McCoy stared.

Apparently, that was all the pomp and circumstance required, for Spock stepped out of the mess of shoes, stretched luxuriously and flexed every claw on his front two feet, and came to rub around McCoy's ankles just in case the loose fur had managed to drift away from his pants yet.

"You're evil," McCoy told the cat as it rubbed its head against his left ankle. "That's just downright evil."

But then...

He dropped a hand to scratch behind one pointed ear, earning himself an approving purr before Spock arched his back and padded off to the kitchen in search of food, Jim, or both.

It was evil, but perhaps in that instance, he wasn't going to complain about it.


It was well after midnight by the time McCoy came off-shift, and beginning to lightly snow. The drive home was freezing, his hands frigid on the steering wheel, and the ice crunched under his boots as he fumbled with his keys for the front door. He registered faint surprise when Spock didn't bolt in or out around his ankles, but didn't pay it much attention, glancing up the stairs to the darkness of the landing and supposing that he was probably either outside destroying small ecosystems, or occupying McCoy's pillow in a feline fit of anger at some supposed transgression.

Then he closed the front door, and the exclusion of the wind let the faint yammer of the television leak into his range of hearing.

Stepping into the living room, he found an advert for perfume playing quietly in the background, and the long form of Jim curled up on the couch and apparently asleep.
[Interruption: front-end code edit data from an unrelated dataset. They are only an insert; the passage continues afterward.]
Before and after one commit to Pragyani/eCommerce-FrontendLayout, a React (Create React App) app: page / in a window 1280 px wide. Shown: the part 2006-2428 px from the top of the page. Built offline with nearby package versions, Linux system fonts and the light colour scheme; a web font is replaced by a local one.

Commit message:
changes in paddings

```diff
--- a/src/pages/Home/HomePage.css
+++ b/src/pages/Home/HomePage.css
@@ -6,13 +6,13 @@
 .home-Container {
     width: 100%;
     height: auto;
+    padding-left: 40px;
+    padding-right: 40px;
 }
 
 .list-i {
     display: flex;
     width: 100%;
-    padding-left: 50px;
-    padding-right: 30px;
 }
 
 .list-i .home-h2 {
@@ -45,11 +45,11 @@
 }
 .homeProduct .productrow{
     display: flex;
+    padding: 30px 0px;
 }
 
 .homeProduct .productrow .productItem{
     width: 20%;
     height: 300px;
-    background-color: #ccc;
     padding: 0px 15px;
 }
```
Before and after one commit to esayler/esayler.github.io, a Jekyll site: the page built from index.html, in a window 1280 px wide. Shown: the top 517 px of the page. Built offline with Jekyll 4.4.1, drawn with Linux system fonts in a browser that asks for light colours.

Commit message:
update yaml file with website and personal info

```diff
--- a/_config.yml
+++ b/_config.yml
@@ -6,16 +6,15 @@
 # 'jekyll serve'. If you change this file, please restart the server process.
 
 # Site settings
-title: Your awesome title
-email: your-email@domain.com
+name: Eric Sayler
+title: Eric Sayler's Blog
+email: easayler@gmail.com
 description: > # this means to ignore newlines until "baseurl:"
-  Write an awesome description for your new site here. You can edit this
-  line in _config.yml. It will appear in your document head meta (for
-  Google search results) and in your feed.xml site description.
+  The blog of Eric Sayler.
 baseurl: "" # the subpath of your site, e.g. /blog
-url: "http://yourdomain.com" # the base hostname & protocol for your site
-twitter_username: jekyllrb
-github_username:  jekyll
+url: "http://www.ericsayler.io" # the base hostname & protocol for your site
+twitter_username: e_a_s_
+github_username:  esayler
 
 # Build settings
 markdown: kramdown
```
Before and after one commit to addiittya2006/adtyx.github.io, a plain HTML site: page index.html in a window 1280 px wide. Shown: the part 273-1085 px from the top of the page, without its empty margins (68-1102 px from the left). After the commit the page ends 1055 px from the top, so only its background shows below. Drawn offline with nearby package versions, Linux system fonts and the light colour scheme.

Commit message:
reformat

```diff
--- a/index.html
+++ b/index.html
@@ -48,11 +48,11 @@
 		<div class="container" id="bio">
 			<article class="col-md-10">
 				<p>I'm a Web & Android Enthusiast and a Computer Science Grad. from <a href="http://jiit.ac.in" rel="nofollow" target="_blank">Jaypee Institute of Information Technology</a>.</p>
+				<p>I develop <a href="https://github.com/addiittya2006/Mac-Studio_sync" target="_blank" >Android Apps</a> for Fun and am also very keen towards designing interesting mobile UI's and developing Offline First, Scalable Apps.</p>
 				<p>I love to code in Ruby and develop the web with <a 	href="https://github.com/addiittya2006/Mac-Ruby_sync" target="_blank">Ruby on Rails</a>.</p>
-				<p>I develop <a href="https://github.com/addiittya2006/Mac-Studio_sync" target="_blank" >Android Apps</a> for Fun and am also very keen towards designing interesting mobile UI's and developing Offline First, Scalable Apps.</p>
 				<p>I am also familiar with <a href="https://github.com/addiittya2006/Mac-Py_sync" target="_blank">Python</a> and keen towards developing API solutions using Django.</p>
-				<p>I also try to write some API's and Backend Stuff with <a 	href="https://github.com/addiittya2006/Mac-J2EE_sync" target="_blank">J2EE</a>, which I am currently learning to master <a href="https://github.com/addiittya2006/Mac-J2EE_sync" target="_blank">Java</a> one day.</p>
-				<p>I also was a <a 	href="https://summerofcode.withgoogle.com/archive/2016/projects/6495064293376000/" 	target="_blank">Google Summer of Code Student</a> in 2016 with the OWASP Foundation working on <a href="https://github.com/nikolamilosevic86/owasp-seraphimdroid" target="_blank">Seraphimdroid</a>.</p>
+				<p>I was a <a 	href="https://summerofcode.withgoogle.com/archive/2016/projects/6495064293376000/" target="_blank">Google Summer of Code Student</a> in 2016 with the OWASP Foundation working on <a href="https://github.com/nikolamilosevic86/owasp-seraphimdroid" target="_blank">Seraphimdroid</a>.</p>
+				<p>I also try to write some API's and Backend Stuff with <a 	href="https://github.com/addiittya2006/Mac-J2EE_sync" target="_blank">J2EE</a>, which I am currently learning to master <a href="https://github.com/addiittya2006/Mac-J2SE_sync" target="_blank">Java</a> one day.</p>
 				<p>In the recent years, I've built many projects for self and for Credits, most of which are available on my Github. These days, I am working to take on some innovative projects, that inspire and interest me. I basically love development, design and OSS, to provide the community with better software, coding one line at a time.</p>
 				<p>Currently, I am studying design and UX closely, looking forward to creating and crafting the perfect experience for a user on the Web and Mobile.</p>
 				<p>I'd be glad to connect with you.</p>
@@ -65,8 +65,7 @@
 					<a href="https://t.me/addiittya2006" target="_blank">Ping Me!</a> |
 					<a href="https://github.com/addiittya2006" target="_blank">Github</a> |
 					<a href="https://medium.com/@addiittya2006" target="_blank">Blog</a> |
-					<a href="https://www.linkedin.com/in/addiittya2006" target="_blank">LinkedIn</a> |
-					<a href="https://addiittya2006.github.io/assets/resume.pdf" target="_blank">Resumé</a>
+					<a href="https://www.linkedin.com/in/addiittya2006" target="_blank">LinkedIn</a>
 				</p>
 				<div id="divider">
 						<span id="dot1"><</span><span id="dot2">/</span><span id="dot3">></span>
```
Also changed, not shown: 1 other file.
A dark lump on his pale sweatshirt solved the mystery of Spock's location, and a pair of eyes slitted open to peer at him in mute curiosity.

He stepped around the back of the couch to lean over it and stare at Jim's face. He was completely asleep: lax and pliant, sinking into the lines of the couch, and somehow beautiful despite the faint snoring, and the spittle collecting on his chin, and the unsightly, uneven growth of stubble from three days of laziness and unwillingness to stay in the cold bathroom any longer than necessary. One arm had fallen off the couch, the hand grazing the floor, and the other was curled around Spock in an instinct protection from the cat falling off.

"Keeping watch?" McCoy murmured to Spock.

The cat rose and stretched, Jim murmuring and snorting incoherently at the change in pressure, and jumped up onto the back. He rubbed his head against McCoy's chin momentarily, purring loudly in a surprisingly warm greeting, before settling himself quiet deliberately over McCoy's hands and stretching out, burying the icy fingers into his underbelly and the warm fur and skin there.

Cats were shockingly warm, and the blood rushed to the frozen regions when his purr kicked it up a notch - and McCoy frowned, peering at Spock in a mixture of pleased surprise and utter confusion.

"Since when did you give a damn?" he muttered.

The cat - obviously - did not answer.